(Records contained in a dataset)

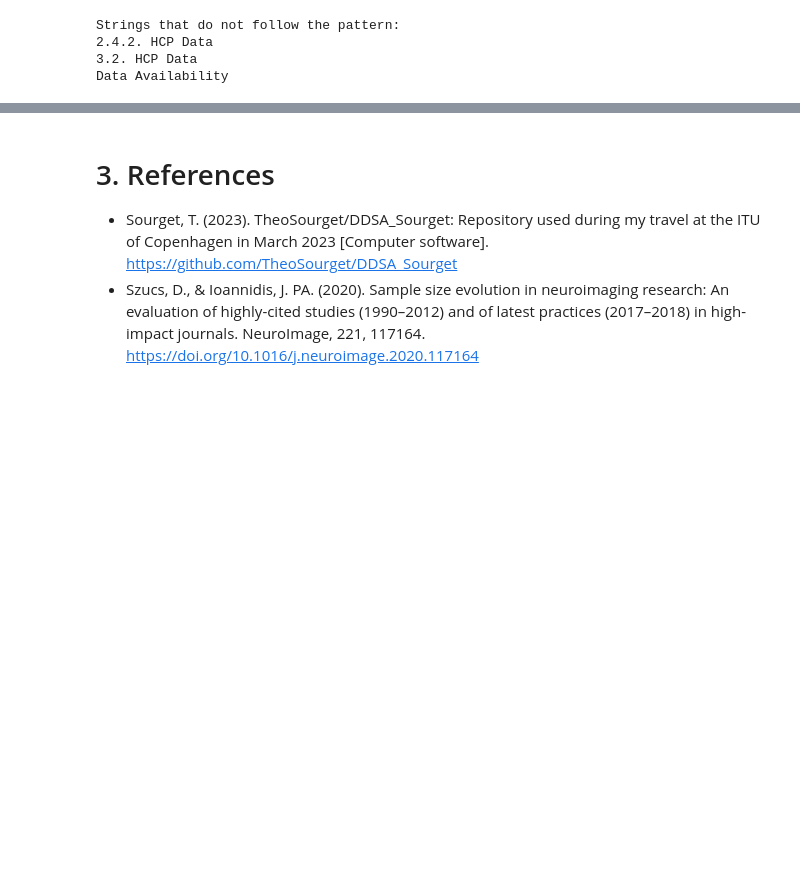
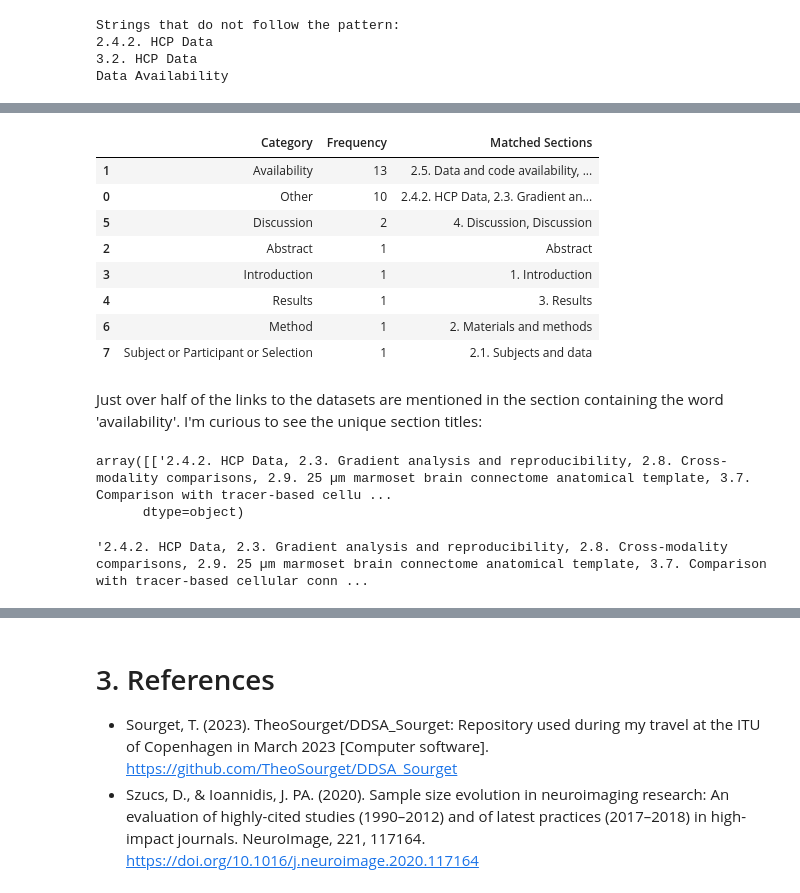
Before and after one commit to phantomloe/Thesis, a Jupyter notebook: Code/articles_groundtruth_v2.ipynb, the cells around one changed output, grey strips where cells are left out. Saved outputs shown, nothing was run; the diff lists cells and outputs as text; code cells hidden in the pictures; blank space fills up the shorter version.

```diff
--- a/Code/articles_groundtruth_v2.ipynb
+++ b/Code/articles_groundtruth_v2.ipynb
@@ -798,0 +840,62 @@ Percentage of articles with dataset links: 80.00%
+# %%
+# Dictionary to store frequencies and matched sections
+link_frequencies = {}
+link_matched_sections = {category: set() for category in patterns.keys()}
+
+# Iterate through the list of sections
+for sections in articles['link_section']:
+    # Create a set to keep track of processed categories for this dataset
+    processed_categories = set()
+
+    for section in sections:
+        # Skip empty sections
+        if not section:
+            continue
+
+        processed_categories = set()  # Reset processed_categories for each section title
+        matched = False
+
+        # Iterate through patterns and check for matches
+        for category, pattern in patterns.items():
+            if category not in processed_categories and re.search(pattern, section, flags=re.IGNORECASE):
+                link_matched_sections[category].add(section)
+                link_frequencies[category] = link_frequencies.get(category, 0) + 1
+                processed_categories.add(category)  # Mark category as processed for this dataset
+                matched = True
+                break
+
+        # If no match was found, consider it as "Other"
+        if not matched:
+            link_matched_sections['Other'].add(section)
+
+# Convert frequencies to a DataFrame
+link_section_df = pd.DataFrame(list(link_frequencies.items()), columns=['Category', 'Frequency'])
+
+# Append the matched sections to the DataFrame
+link_section_df['Matched Sections'] = [', '.join(link_matched_sections[category]) for category in link_section_df['Category']]
+
+# Order the sections by their frequency
+link_section_df = link_section_df.sort_values(by='Frequency', ascending=False)
+# %%
+link_section_df
+# %% [output]
+|  | Category | Frequency | Matched Sections |
+| 1 | Availability | 13 | 2.5. Data and code availability, ... |
+| 0 | Other | 10 | 2.4.2. HCP Data, 2.3. Gradient an... |
+| 5 | Discussion | 2 | 4. Discussion, Discussion |
+| 2 | Abstract | 1 | Abstract |
+| 3 | Introduction | 1 | 1. Introduction |
+| 4 | Results | 1 | 3. Results |
+| 6 | Method | 1 | 2. Materials and methods |
+| 7 | Subject or Participant or Selection | 1 | 2.1. Subjects and data |
+# %% [markdown]
+Just over half of the links to the datasets are mentioned in the section containing the word 'availability'. I'm curious to see the unique section titles:
+# %%
+link_section_df[link_section_df['Category'] == 'Other'][['Matched Sections']].values
+# %% [output]
+array([['2.4.2. HCP Data, 2.3. Gradient analysis and reproducibility, 2.8. Cross-modality comparisons, 2.9. 25 µm marmoset brain connectome anatomical template, 3.7. Comparison with tracer-based cellu ...
+      dtype=object)
+# %%
+link_section_df['Matched Sections'].loc[0]
+# %% [output]
+'2.4.2. HCP Data, 2.3. Gradient analysis and reproducibility, 2.8. Cross-modality comparisons, 2.9. 25 µm marmoset brain connectome anatomical template, 3.7. Comparison with tracer-based cellular conn ...
```
Also changed, not shown: parts of 42 cells of this notebook, 8 other files.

Problem to solve: Set down every record exactly, without the pictures.

Reply:
Before and after one commit to phantomloe/Thesis, a Jupyter notebook: Code/articles_groundtruth_v2.ipynb, the cells around one changed output, grey strips where cells are left out. Saved outputs shown, nothing was run; the diff lists cells and outputs as text; code cells hidden in the pictures; blank space fills up the shorter version.

```diff
--- a/Code/articles_groundtruth_v2.ipynb
+++ b/Code/articles_groundtruth_v2.ipynb
@@ -798,0 +840,62 @@ Percentage of articles with dataset links: 80.00%
+# %%
+# Dictionary to store frequencies and matched sections
+link_frequencies = {}
+link_matched_sections = {category: set() for category in patterns.keys()}
+
+# Iterate through the list of sections
+for sections in articles['link_section']:
+    # Create a set to keep track of processed categories for this dataset
+    processed_categories = set()
+
+    for section in sections:
+        # Skip empty sections
+        if not section:
+            continue
+
+        processed_categories = set()  # Reset processed_categories for each section title
+        matched = False
+
+        # Iterate through patterns and check for matches
+        for category, pattern in patterns.items():
+            if category not in processed_categories and re.search(pattern, section, flags=re.IGNORECASE):
+                link_matched_sections[category].add(section)
+                link_frequencies[category] = link_frequencies.get(category, 0) + 1
+                processed_categories.add(category)  # Mark category as processed for this dataset
+                matched = True
+                break
+
+        # If no match was found, consider it as "Other"
+        if not matched:
+            link_matched_sections['Other'].add(section)
+
+# Convert frequencies to a DataFrame
+link_section_df = pd.DataFrame(list(link_frequencies.items()), columns=['Category', 'Frequency'])
+
+# Append the matched sections to the DataFrame
+link_section_df['Matched Sections'] = [', '.join(link_matched_sections[category]) for category in link_section_df['Category']]
+
+# Order the sections by their frequency
+link_section_df = link_section_df.sort_values(by='Frequency', ascending=False)
+# %%
+link_section_df
+# %% [output]
+|  | Category | Frequency | Matched Sections |
+| 1 | Availability | 13 | 2.5. Data and code availability, ... |
+| 0 | Other | 10 | 2.4.2. HCP Data, 2.3. Gradient an... |
+| 5 | Discussion | 2 | 4. Discussion, Discussion |
+| 2 | Abstract | 1 | Abstract |
+| 3 | Introduction | 1 | 1. Introduction |
+| 4 | Results | 1 | 3. Results |
+| 6 | Method | 1 | 2. Materials and methods |
+| 7 | Subject or Participant or Selection | 1 | 2.1. Subjects and data |
+# %% [markdown]
+Just over half of the links to the datasets are mentioned in the section containing the word 'availability'. I'm curious to see the unique section titles:
+# %%
+link_section_df[link_section_df['Category'] == 'Other'][['Matched Sections']].values
+# %% [output]
+array([['2.4.2. HCP Data, 2.3. Gradient analysis and reproducibility, 2.8. Cross-modality comparisons, 2.9. 25 µm marmoset brain connectome anatomical template, 3.7. Comparison with tracer-based cellu ...
+      dtype=object)
+# %%
+link_section_df['Matched Sections'].loc[0]
+# %% [output]
+'2.4.2. HCP Data, 2.3. Gradient analysis and reproducibility, 2.8. Cross-modality comparisons, 2.9. 25 µm marmoset brain connectome anatomical template, 3.7. Comparison with tracer-based cellular conn ...
```
Also changed, not shown: parts of 42 cells of this notebook, 8 other files.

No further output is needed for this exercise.